One of the biggest holdups of the proposed Miami Freedom Park plan was The First Tee, housed at Miami International Links, Melreese Country Club. After nearly a year of struggle, it appears The First Tee will move to a new home, clearing one of the biggest obstacles for Miami Freedom Park and Inter Miami CF.
Inter Miami CF has been thrown another curveball in the journey for a permanent home. Last week, Miami Beckham United, LLC (the ownership group that controls Inter Miami CF) decidedly beat out FXE Futbol to acquire the negotiating rights to reconstruct Lockhart Stadium in their image. As the focus begins to shift back into Miami-Dade County, Mas was confident during our conversations with him on Monday to secure a deal for the Melreese site. Just seven hours after that conversation, an appeal was filed by Miami-based attorney William Douglas Muir, seeking revision of the City of Miami’s ability to negotiate with Mas on a closed-bid deal for Miami Freedom Park.
It wasn’t easy, but after two efforts in front of the City of Miami Commission and a hard-fought campaign for the support of Miami voters, Inter Miami CF is one step closer to finally claiming a permanent home. Voters approved a change to the city’s charter that would allow the team and the city to negotiate on a no-bid contract to redevelop Melreese County Club into Miami Freedom Park.
The next step for Inter Miami CF is to negotiate with the City of Miami for terms of a lease. Four of the city’s five commissioners must agree on the terms before any development can move forward.
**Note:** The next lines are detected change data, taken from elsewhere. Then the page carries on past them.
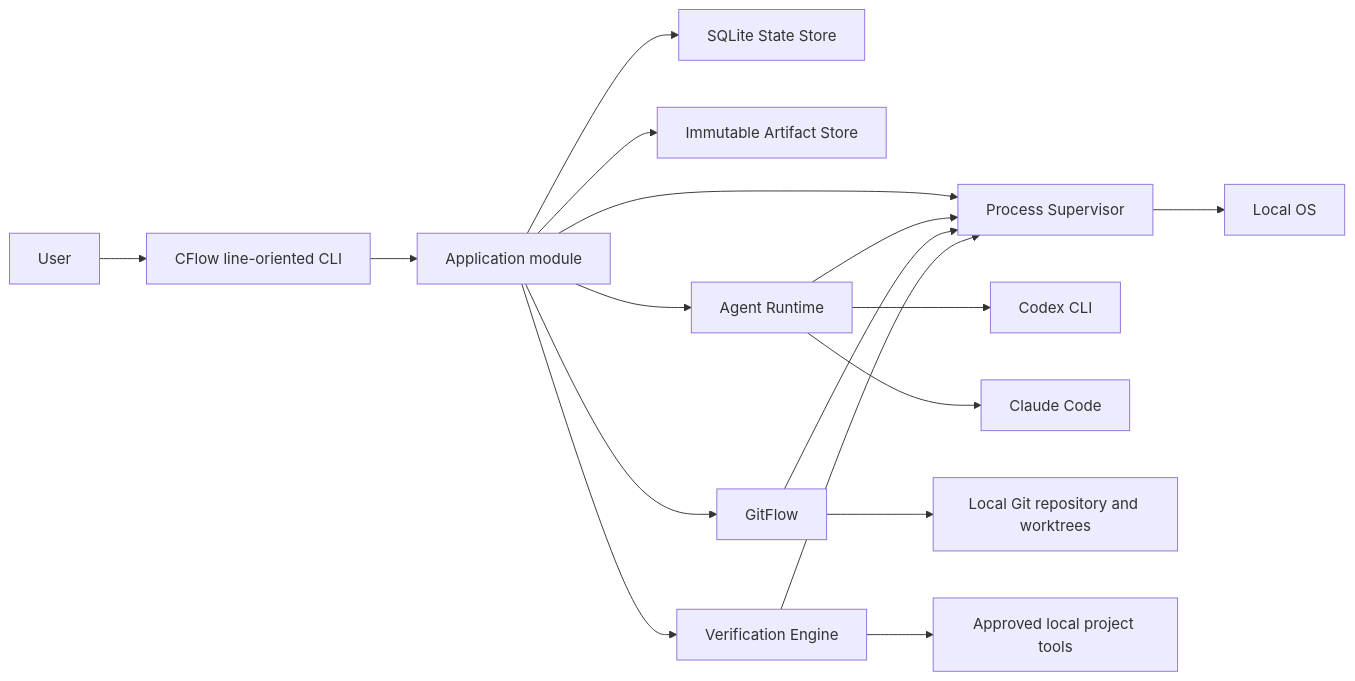
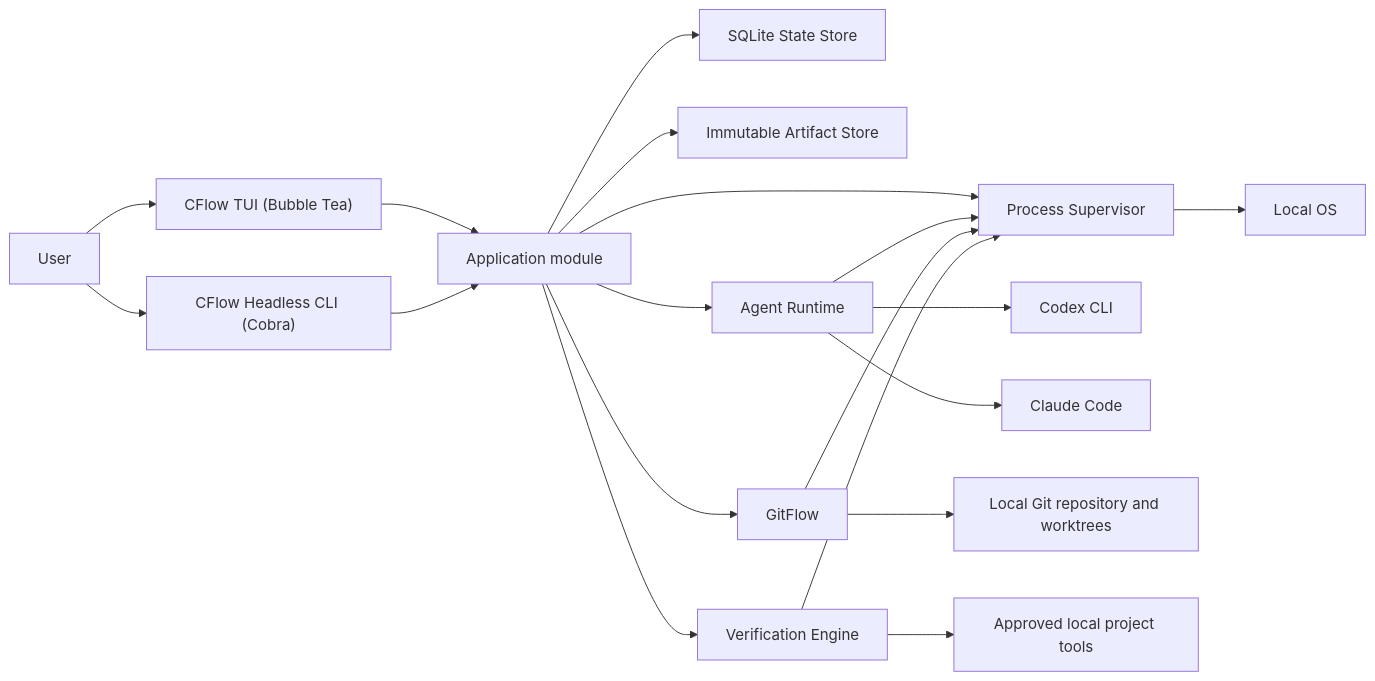
One commit to Cerbur/CFlow changed the first of 2 diagrams in docs/cflow-demo-design.md. Above: the diagram before and after it, drawn with Mermaid. The commit also changed other lines of this file and 5 other files, not shown here.

````diff
--- a/docs/cflow-demo-design.md
+++ b/docs/cflow-demo-design.md
@@ -47,19 +51,21 @@
 ```mermaid
 flowchart LR
-    U["User"] --> CLI["CFlow line-oriented CLI"]
-    CLI --> APP["Application module"]
+    U["User"] --> TUI["CFlow TUI (Bubble Tea)"]
+    U --> CLI["CFlow Headless CLI (Cobra)"]
+    TUI --> APP["Application module"]
+    CLI --> APP
     APP --> STORE["SQLite State Store"]
     APP --> ART["Immutable Artifact Store"]
     APP --> AGENT["Agent Runtime"]
     APP --> GIT["GitFlow"]
     APP --> VERIFY["Verification Engine"]
     APP --> PROC["Process Supervisor"]
     AGENT --> PROC
     GIT --> PROC
     VERIFY --> PROC
     PROC --> OS["Local OS"]
     AGENT --> CODEX["Codex CLI"]
     AGENT --> CLAUDE["Claude Code"]
     GIT --> REPO["Local Git repository and worktrees"]
     VERIFY --> TOOLS["Approved local project tools"]
 ```
````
Only three commissioners (Joe Carollo, Keon Hardemon and Ken Russell) supported the initiative in July.
The initiative passed easily, clearing the 60-percent threshold in the city. Perhaps even more critically, the initiative met or exceeded expectations in precincts located in the Grapeland Heights community where the project is expected to take place.
It is decision day for City of Miami voters and Miami Freedom Park. Will the city be allowed to negotiate with Inter Miami CF to construct a soccer stadium and mixed-use development on the current site of Melreese Country Club? The city put the question to voters in July, but tonight we’ll find out if the Major League Soccer team moves on to the next step or is sent back to square one. Stay with Magic City Soccer all day for coverage and information about this important vote. For live election results, you can visit Miami-Dade County’s elections page.
This afternoon, Inter Miami CF added to its front office personnel. Jurgen Mainka was announced as the Chief Business Officer for the team.
The City of Miami commission has voted to allow a ballot initiative in support of Miami Freedom Park and Soccer Village to appear on the city’s general election ballot on Nov. 6. The vote was 3-2. Commissioners Keon Hardemon, Joe Carollo and (critically) Ken Russell voted in support. Commissioners Manolo Reyes and Willy Gort voted against.
The day appeared to start where last Thursday’s meeting left off, with commissioners airing their grievances with the deal. The two most prominent voices in the morning were those of Reyes and Carollo.
Just hours before the start of the City of Miami commission meeting that could potentially decide the deal’s fate, the Term Sheet that establishes the proposal between the ownership group and the city regarding Miami Freedom Park and Soccer Village was made public.
First shared by local columnist Grant Stern, the three-page term sheet covers a number of issues, some dealing in terms already established and some touching on concerns that commissioners shared last week.
There is a wide misconception that has grown through the years here in South Florida. It has been the gold standard to every stadium project when it’s time to discuss financing and acquisition. Those familiar with sports here in the Magic City know that I am already talking about Joe Robbie Stadium, now known as Hard Rock Stadium. South Florida idolizes Robbie for building it with his own money, however, lost in the story is the land acquisition deal.